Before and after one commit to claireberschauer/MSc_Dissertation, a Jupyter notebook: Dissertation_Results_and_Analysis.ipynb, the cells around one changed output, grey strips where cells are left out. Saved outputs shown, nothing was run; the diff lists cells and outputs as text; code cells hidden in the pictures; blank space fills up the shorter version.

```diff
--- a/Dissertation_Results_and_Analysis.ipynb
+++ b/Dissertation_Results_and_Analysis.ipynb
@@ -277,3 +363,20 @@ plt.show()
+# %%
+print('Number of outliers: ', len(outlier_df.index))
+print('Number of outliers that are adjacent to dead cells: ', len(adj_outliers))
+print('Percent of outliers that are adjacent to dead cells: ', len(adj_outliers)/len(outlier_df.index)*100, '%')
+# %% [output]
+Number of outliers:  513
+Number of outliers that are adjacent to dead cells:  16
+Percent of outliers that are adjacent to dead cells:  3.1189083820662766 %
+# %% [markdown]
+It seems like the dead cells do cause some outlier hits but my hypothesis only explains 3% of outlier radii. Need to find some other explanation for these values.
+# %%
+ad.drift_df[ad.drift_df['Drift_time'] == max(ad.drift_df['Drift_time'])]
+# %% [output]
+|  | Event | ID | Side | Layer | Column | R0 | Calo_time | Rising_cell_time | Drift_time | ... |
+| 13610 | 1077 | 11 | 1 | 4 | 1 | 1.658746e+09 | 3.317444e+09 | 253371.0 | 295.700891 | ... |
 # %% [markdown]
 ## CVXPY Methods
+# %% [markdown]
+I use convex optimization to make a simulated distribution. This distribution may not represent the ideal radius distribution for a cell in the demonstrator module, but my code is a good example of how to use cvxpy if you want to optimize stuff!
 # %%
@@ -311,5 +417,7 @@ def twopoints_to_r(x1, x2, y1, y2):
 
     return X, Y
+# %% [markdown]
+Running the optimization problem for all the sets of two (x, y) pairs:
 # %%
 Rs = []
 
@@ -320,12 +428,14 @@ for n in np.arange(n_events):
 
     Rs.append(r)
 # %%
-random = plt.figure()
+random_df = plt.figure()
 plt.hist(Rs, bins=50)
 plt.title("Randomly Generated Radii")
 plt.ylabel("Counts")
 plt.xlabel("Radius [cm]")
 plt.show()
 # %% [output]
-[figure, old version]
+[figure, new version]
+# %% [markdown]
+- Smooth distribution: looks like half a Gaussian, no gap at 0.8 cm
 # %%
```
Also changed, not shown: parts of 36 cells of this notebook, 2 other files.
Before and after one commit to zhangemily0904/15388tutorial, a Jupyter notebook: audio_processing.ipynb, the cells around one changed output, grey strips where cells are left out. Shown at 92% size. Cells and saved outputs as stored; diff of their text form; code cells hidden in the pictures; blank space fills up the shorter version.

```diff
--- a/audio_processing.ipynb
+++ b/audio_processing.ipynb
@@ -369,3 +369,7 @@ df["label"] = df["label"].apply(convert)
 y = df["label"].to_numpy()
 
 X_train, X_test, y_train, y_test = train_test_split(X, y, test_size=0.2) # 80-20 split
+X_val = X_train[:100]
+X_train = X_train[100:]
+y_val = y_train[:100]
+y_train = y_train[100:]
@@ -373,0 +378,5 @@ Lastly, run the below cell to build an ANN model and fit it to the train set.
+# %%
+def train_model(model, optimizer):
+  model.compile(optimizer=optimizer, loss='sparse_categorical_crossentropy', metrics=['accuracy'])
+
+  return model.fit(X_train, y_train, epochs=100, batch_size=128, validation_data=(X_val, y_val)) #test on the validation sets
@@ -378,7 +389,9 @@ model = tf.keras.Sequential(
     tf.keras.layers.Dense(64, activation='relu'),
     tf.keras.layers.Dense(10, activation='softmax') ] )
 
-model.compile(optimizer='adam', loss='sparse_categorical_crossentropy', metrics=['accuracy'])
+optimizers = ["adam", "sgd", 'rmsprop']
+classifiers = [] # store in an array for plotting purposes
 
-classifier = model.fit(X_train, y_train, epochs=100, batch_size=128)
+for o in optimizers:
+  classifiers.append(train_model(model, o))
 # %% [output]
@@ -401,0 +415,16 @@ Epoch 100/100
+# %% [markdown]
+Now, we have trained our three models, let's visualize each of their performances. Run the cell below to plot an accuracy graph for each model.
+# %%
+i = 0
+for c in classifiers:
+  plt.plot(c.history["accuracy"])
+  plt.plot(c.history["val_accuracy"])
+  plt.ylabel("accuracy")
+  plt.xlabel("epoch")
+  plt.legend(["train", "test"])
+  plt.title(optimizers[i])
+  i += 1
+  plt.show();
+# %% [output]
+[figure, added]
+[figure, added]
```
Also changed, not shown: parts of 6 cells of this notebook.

────────────────────

What is required - Search the data for "model". Copy each line that has it.

Answer space -
@@ -373,0 +378,5 @@ Lastly, run the below cell to build an ANN model and fit it to the train set.
+def train_model(model, optimizer):
+  model.compile(optimizer=optimizer, loss='sparse_categorical_crossentropy', metrics=['accuracy'])
+  return model.fit(X_train, y_train, epochs=100, batch_size=128, validation_data=(X_val, y_val)) #test on the validation sets
@@ -378,7 +389,9 @@ model = tf.keras.Sequential(
-model.compile(optimizer='adam', loss='sparse_categorical_crossentropy', metrics=['accuracy'])
-classifier = model.fit(X_train, y_train, epochs=100, batch_size=128)
+  classifiers.append(train_model(model, o))
+Now, we have trained our three models, let's visualize each of their performances. Run the cell below to plot an accuracy graph for each model.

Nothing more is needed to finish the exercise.